Alcoholic liver disease (ALD) has three stages: fatty liver, hepatitis and cirrhosis. Causes include damage of the liver cells by ethanol, acetaldehyde (a product of ethanol metabolism), free radicals (their creation is stimulated by ethanol), fat accumulated within the liver cells, and endotoxins from the alcohol-damaged intestine [1].

Risk factors for ALD include:

  • Genetic predisposition, including hereditary hemochromatosis [1]
  • Women are twice as susceptible for liver disease than men [1].
  • Obesity [2]
  • Heavy drinkers infected with hepatitis B (HBV) or C virus (HCV), or HBV carriers are at increased risk of developing liver cirrhosis or liver cancer [1,6,7].
  • Protein deficiency and vitamin deficiencies [3,4]
  • Drinking on an empty stomach more likely result in liver disease than drinking with meals [1].
  • Acetaminophen (paracetamol) taken by chronic alcoholics may increase the risk of acute or chronic liver damage or worsen existing damage [8,9], but according to some studies, acetaminophen in the prescribed doses is safe for persons with liver disease [5].
  • It is not clear if drinking spirits or beer more likely results in liver disease than drinking wine [1].
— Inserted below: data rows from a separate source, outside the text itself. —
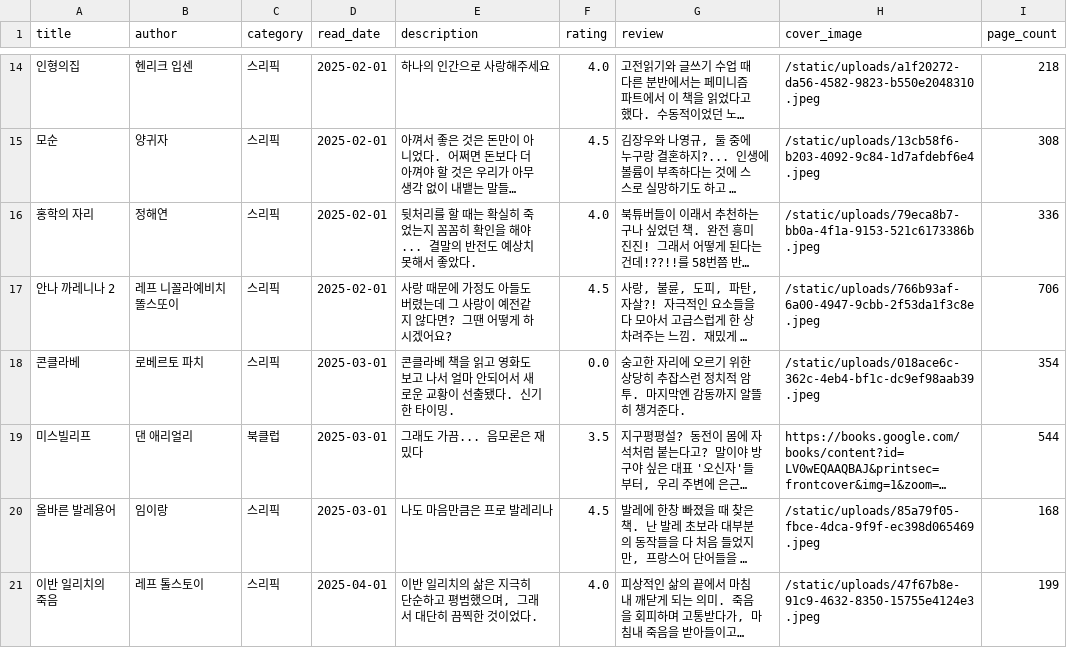
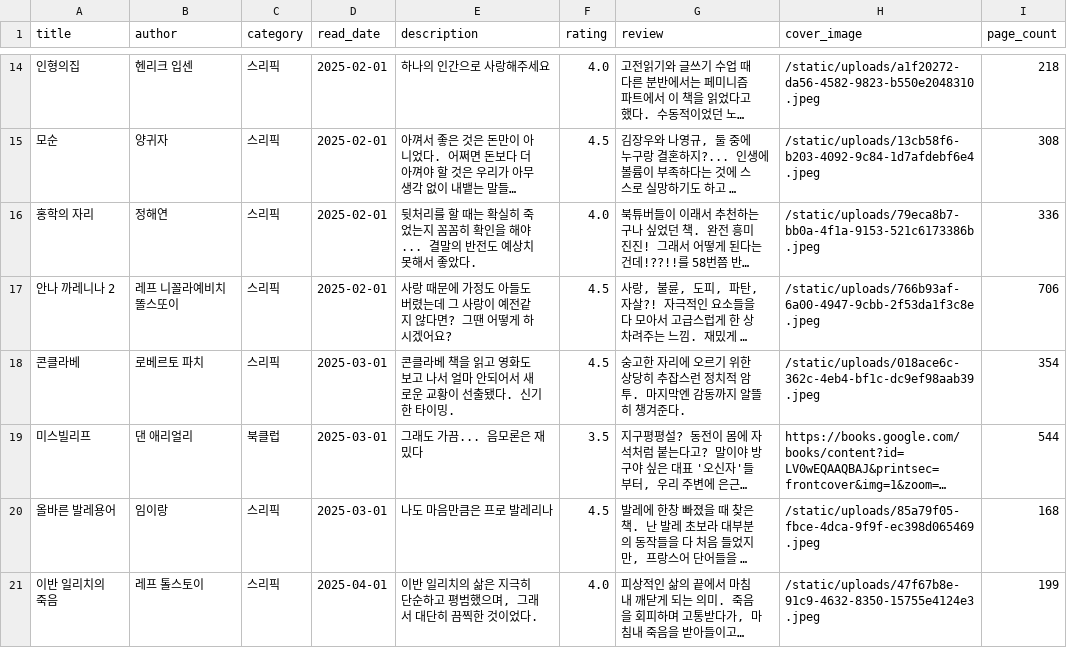
Before and after one commit to Rubyevebaby/bookshelf, a CSV file: sri_books_2025.csv, drawn as a sheet; only a part is shown, gaps mark what is left out; long unchanged cells end in …; the diff covers the shown part only; the diff names each change by its address in the sheet, - before the commit and + after, or states it on an @@ line.

```diff
--- a/sri_books_2025.csv
+++ b/sri_books_2025.csv
-F18 (rating): 0.0
+F18 (rating): 4.5
```
Also changed, not shown: 22 edited cells elsewhere in this file, static/data/books.csv, 1 other file.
Alcoholic Fatty Liver

Alcoholic fatty liver is an accumulation of more than 5% fat within the liver cells due to alcohol-induced increased synthesis of the body fat. Fatty liver develops in about 90% chronic alcoholics, but sometimes even in healthy individuals after a single heavy drinking session [1,3]. Fatty liver usually causes no symptoms or signs, except occasional enlarged liver [1,10]. Fatty liver usually heals within 4-6 weeks after stopping or significantly reducing drinking, but in about 10% of individuals it may proceed to cirrhosis despite abstinence [1]. Treatment includes abstinence of alcohol and correction of eventual nutrient deficiencies [11].

Alcoholic Hepatitis
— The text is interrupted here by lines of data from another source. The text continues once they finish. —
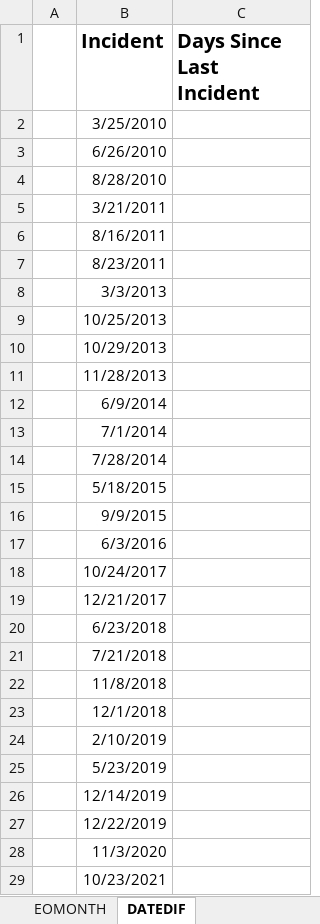
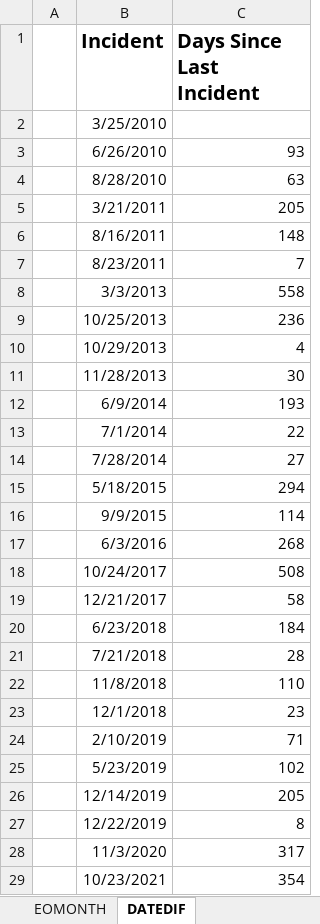
Before and after one commit to sunil-mnair/curriculum, an Excel workbook: excel/solutions/Date_Functions.xlsx, sheet DATEDIF, drawn as a sheet; values as stored, in another font and other column widths than the file's, no borders; the diff names each change by its address in the sheet, - before the commit and + after, or states it on an @@ line.

```diff
--- a/excel/solutions/Date_Functions.xlsx (sheet DATEDIF)
+++ b/excel/solutions/Date_Functions.xlsx (sheet DATEDIF)
-C3 (Days Since Last Incident): (empty)
+C3 (Days Since Last Incident): 93
-C4 (Days Since Last Incident): (empty)
+C4 (Days Since Last Incident): 63
-C5 (Days Since Last Incident): (empty)
+C5 (Days Since Last Incident): 205
-C6 (Days Since Last Incident): (empty)
+C6 (Days Since Last Incident): 148
-C7 (Days Since Last Incident): (empty)
+C7 (Days Since Last Incident): 7
-C8 (Days Since Last Incident): (empty)
+C8 (Days Since Last Incident): 558
-C9 (Days Since Last Incident): (empty)
+C9 (Days Since Last Incident): 236
-C10 (Days Since Last Incident): (empty)
+C10 (Days Since Last Incident): 4
-C11 (Days Since Last Incident): (empty)
+C11 (Days Since Last Incident): 30
-C12 (Days Since Last Incident): (empty)
+C12 (Days Since Last Incident): 193
-C13 (Days Since Last Incident): (empty)
+C13 (Days Since Last Incident): 22
-C14 (Days Since Last Incident): (empty)
+C14 (Days Since Last Incident): 27
-C15 (Days Since Last Incident): (empty)
+C15 (Days Since Last Incident): 294
-C16 (Days Since Last Incident): (empty)
+C16 (Days Since Last Incident): 114
-C17 (Days Since Last Incident): (empty)
+C17 (Days Since Last Incident): 268
-C18 (Days Since Last Incident): (empty)
+C18 (Days Since Last Incident): 508
-C19 (Days Since Last Incident): (empty)
+C19 (Days Since Last Incident): 58
-C20 (Days Since Last Incident): (empty)
+C20 (Days Since Last Incident): 184
-C21 (Days Since Last Incident): (empty)
+C21 (Days Since Last Incident): 28
-C22 (Days Since Last Incident): (empty)
+C22 (Days Since Last Incident): 110
-C23 (Days Since Last Incident): (empty)
+C23 (Days Since Last Incident): 23
-C24 (Days Since Last Incident): (empty)
+C24 (Days Since Last Incident): 71
-C25 (Days Since Last Incident): (empty)
+C25 (Days Since Last Incident): 102
-C26 (Days Since Last Incident): (empty)
+C26 (Days Since Last Incident): 205
-C27 (Days Since Last Incident): (empty)
+C27 (Days Since Last Incident): 8
-C28 (Days Since Last Incident): (empty)
+C28 (Days Since Last Incident): 317
-C29 (Days Since Last Incident): (empty)
+C29 (Days Since Last Incident): 354
```
Also changed, not shown: sheet DATEVALUE, sheet WORKDAY|NETWORKDAYS, sheet EOMONTH, formulas that keep their value, excel/solutions/Lookup_Functions.xlsx, excel/solutions/WhatIf_Analysis.xlsx, 12 other files.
Alcoholic hepatitis is an inflammation of the liver that occurs in up to 35% men who drink three or more drinks per day or women who drink 1.5 or more drinks per day [1,3]. Symptoms may include enlarged liver, upper right abdominal tenderness or pain or, in more severe cases, loss of appetite, fatigue, fever, jaundice or accumulation of the fluid in the abdominal cavity) ascites [10]. Diagnosis is made  on the basis of alcohol drinking history and physical findings; laboratory findings are nonspecific and include elevated levels of liver enzymes and white blood cells [10].

In moderate or severe hepatitis, appropriate nutrition to correct nutrient deficiencies and protein-calorie malnutrition is usually needed [13]. After stopping drinking, alcoholic hepatitis resolves completely over several weeks to months in about 30% individuals, but with continuing drinking, up to 70% of affected individuals may develop cirrhosis [14]. One-year mortality in alcohol hepatitis is about 40% [15].

Alcoholic Liver Cirrhosis

Alcoholic liver cirrhosis is scarring of the liver due to overgrowth of the fibrous tissue that replaces the damaged liver cells. Liver cirrhosis does not heal even after stopping drinking [1].

Risk factors [1, 16-p.160]:

  • Drinking more than 5 standard drinks per day for men or more than 1.5 per day drinks for women for 10 years or more increases the risk of cirrhosis by 6-41% (depending on the country).
  • Drinking on an empty stomach
  • Everyday drinking
  • Smoking [17,18,19]

Symptoms. Individuals with early cirrhosis may have no symptoms and have normal blood tests. Otherwise, symptoms may include enlarged liver and, sometimes, spleen. Symptoms of advanced cirrhosis may include muscle wasting, weakness, anorexia, nausea, loss of weight and itching [20]. Liver is usually not enlarged and may be even smaller than normal, due to scarring.

Physical examination in alcoholic liver disease:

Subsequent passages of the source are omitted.